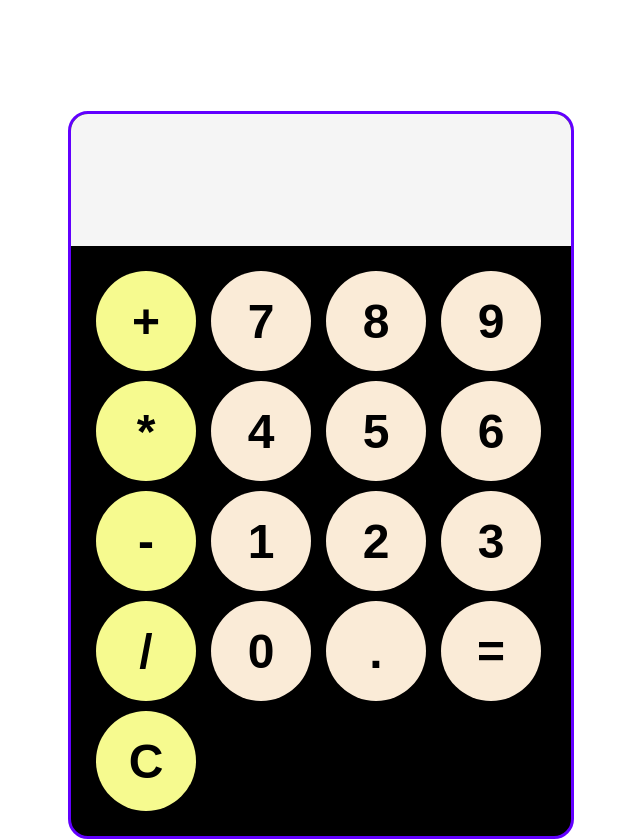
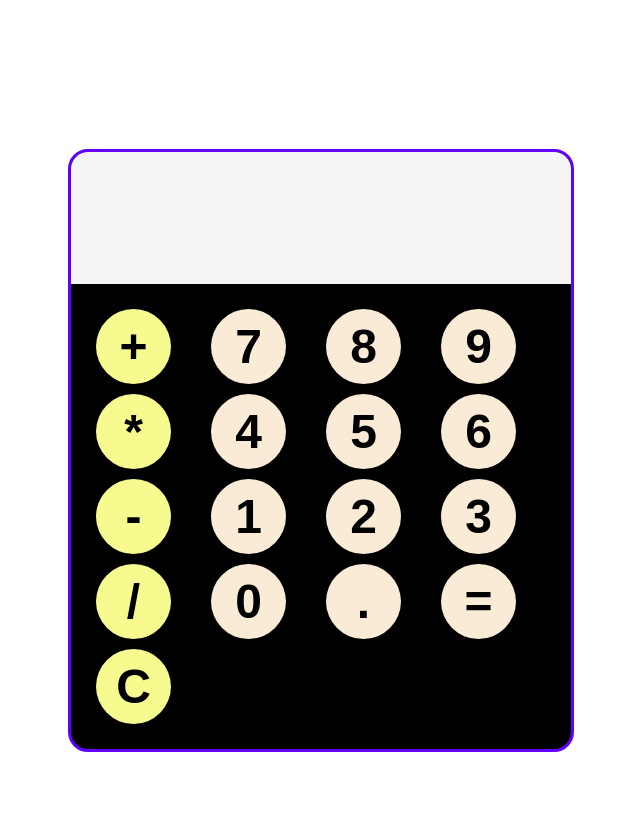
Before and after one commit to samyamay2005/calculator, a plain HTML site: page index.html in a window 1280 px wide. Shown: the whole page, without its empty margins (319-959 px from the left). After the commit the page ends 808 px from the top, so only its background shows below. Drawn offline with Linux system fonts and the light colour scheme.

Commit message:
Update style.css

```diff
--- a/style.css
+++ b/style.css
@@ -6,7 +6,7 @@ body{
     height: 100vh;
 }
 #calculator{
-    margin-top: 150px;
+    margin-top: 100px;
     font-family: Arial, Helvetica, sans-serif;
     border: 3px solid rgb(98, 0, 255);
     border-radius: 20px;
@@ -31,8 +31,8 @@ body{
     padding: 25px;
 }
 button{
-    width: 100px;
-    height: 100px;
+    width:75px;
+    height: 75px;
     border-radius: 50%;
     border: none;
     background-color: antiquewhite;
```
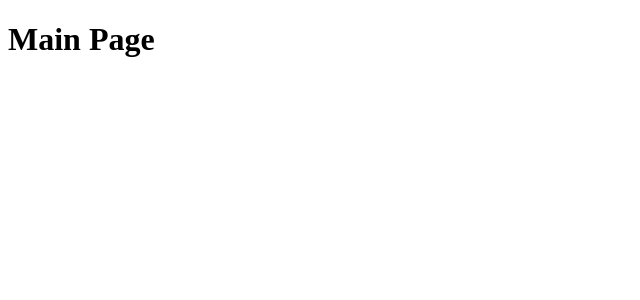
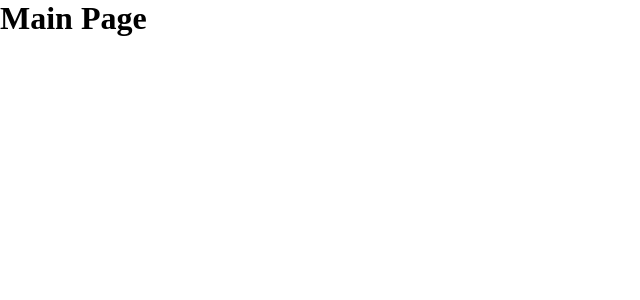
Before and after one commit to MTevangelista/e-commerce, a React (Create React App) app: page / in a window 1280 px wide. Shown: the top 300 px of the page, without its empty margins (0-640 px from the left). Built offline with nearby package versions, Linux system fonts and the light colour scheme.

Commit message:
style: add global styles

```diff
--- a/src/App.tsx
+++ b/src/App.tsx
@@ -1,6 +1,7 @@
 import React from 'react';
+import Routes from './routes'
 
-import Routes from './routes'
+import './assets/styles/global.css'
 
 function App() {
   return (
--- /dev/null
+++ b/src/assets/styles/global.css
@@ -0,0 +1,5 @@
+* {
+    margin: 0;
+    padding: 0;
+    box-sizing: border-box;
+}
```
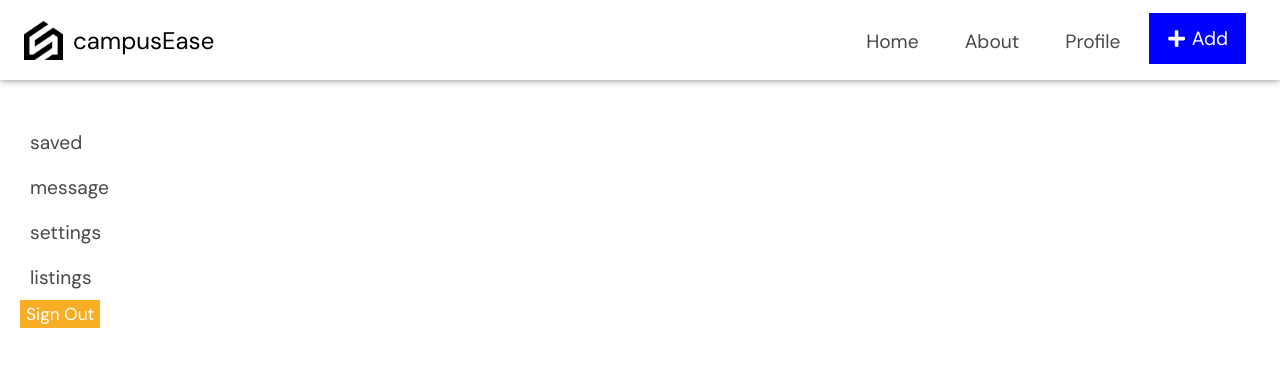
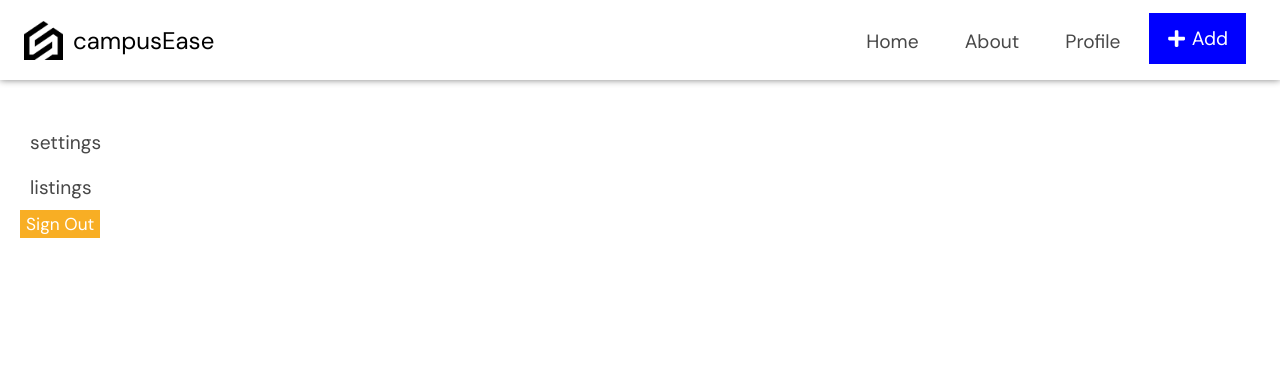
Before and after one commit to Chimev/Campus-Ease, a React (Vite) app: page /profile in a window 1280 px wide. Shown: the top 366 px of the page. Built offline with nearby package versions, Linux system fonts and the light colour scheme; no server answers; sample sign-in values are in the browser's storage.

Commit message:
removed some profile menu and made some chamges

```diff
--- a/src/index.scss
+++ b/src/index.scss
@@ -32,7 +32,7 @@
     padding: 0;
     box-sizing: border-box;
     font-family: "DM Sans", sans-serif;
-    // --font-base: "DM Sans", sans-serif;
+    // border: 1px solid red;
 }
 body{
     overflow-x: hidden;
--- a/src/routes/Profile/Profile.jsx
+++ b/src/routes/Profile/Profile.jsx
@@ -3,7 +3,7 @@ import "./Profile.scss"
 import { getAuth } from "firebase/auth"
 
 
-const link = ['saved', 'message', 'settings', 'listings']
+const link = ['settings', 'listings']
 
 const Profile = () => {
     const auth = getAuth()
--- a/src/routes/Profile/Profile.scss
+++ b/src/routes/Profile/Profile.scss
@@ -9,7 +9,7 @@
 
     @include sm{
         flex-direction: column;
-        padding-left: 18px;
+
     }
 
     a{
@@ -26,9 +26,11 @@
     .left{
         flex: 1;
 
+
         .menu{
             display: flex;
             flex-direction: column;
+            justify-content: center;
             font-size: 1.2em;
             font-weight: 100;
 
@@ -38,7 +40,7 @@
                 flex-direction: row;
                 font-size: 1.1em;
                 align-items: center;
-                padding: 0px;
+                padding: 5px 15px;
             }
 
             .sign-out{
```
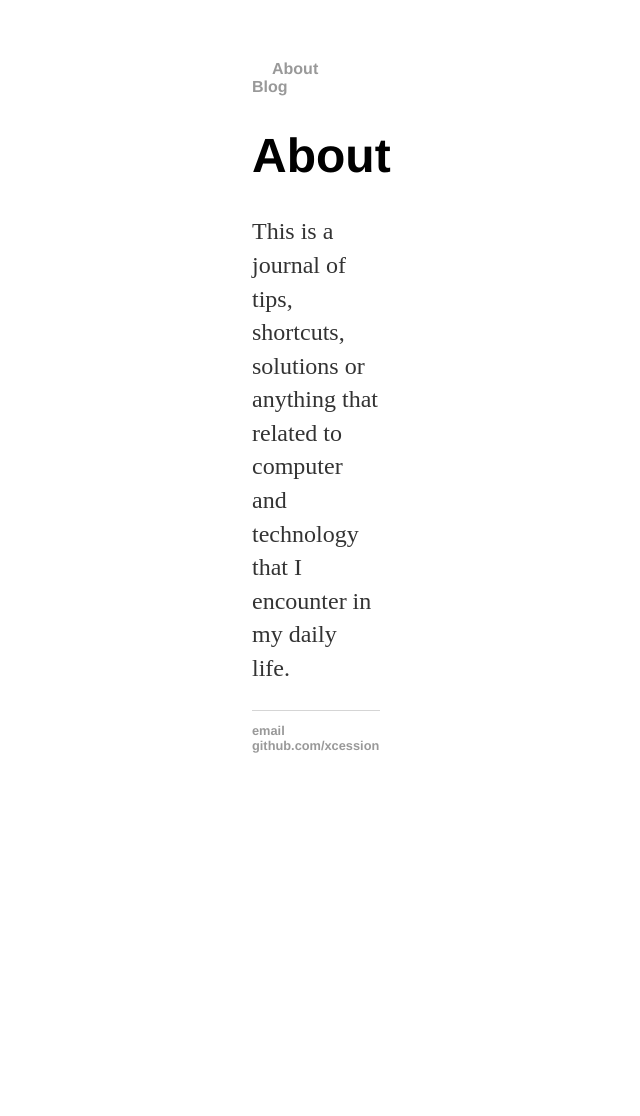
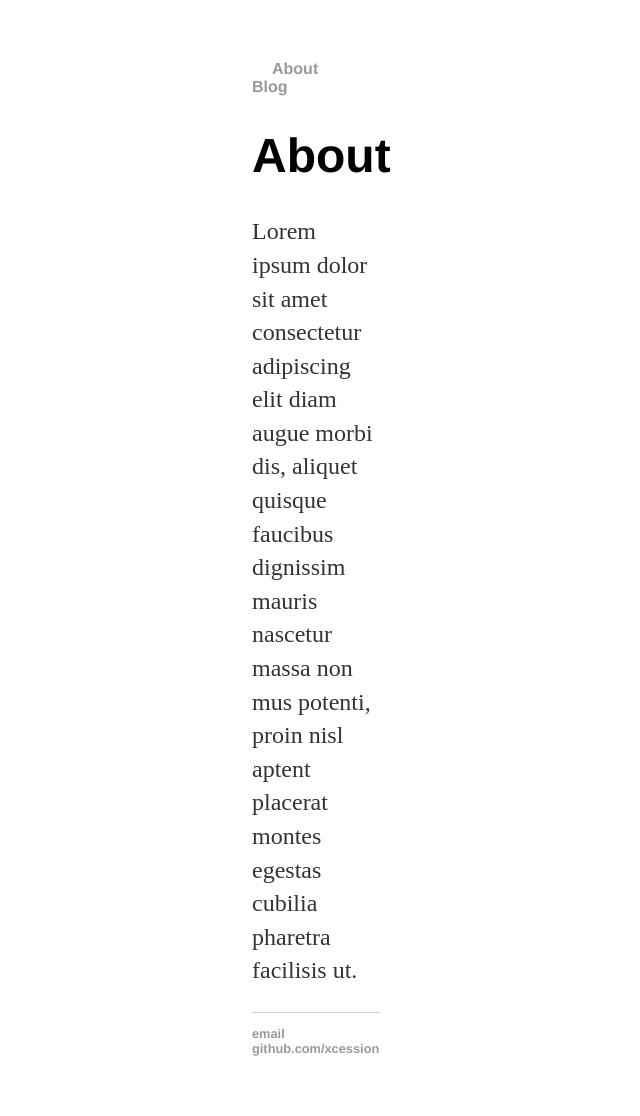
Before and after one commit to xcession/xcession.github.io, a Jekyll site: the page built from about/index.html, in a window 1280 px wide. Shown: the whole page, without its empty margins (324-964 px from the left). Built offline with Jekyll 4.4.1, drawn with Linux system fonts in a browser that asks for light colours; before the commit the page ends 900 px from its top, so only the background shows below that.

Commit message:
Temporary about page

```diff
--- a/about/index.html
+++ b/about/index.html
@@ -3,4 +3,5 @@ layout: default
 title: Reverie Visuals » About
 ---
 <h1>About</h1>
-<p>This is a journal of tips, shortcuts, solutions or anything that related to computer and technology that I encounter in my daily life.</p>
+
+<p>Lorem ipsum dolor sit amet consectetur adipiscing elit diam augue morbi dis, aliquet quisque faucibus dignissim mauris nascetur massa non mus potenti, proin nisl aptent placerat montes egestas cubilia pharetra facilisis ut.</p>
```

-- WORK REQUEST --
Reproduce each line of the material that mentions "index".

-- RESPONSE FOR THIS EXERCISE --
Before and after one commit to samyamay2005/calculator, a plain HTML site: page index.html in a window 1280 px wide. Shown: the whole page, without its empty margins (319-959 px from the left). After the commit the page ends 808 px from the top, so only its background shows below. Drawn offline with Linux system fonts and the light colour scheme.
--- a/src/index.scss
+++ b/src/index.scss
Before and after one commit to xcession/xcession.github.io, a Jekyll site: the page built from about/index.html, in a window 1280 px wide. Shown: the whole page, without its empty margins (324-964 px from the left). Built offline with Jekyll 4.4.1, drawn with Linux system fonts in a browser that asks for light colours; before the commit the page ends 900 px from its top, so only the background shows below that.
--- a/about/index.html
+++ b/about/index.html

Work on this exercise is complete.